Write out everything in the records exactly, apart from the pictures.

INFORMATION SUPPLIED.

=== Section Start ===

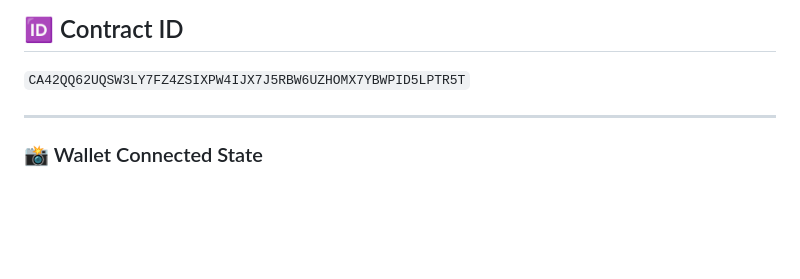
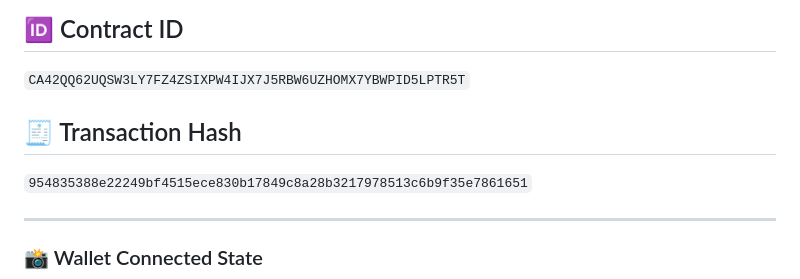
Before and after one commit to ranitpal77/TimeLockedSavings, a Markdown page: README.md, the part around the change. Rendered like a GitHub page; blank space fills up the shorter version.

Commit message:
Add Transaction Hash to README

```diff
--- a/README.md
+++ b/README.md
@@ -28,6 +28,9 @@ The **Time-Locked Savings dApp** is a decentralized application built on the Ste
 
 ## 🆔 Contract ID
 `CA42QQ62UQSW3LY7FZ4ZSIXPW4IJX7J5RBW6UZHOMX7YBWPID5LPTR5T`
+
+## 🧾 Transaction Hash
+`954835388e22249bf4515ece830b17849c8a28b3217978513c6b9f35e7861651`
 
 ---
 
```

=== Section End ===

REPLY.
Before and after one commit to ranitpal77/TimeLockedSavings, a Markdown page: README.md, the part around the change. Rendered like a GitHub page; blank space fills up the shorter version.

Commit message:
Add Transaction Hash to README

```diff
--- a/README.md
+++ b/README.md
@@ -28,6 +28,9 @@ The **Time-Locked Savings dApp** is a decentralized application built on the Ste
 
 ## 🆔 Contract ID
 `CA42QQ62UQSW3LY7FZ4ZSIXPW4IJX7J5RBW6UZHOMX7YBWPID5LPTR5T`
+
+## 🧾 Transaction Hash
+`954835388e22249bf4515ece830b17849c8a28b3217978513c6b9f35e7861651`
 
 ---
 
```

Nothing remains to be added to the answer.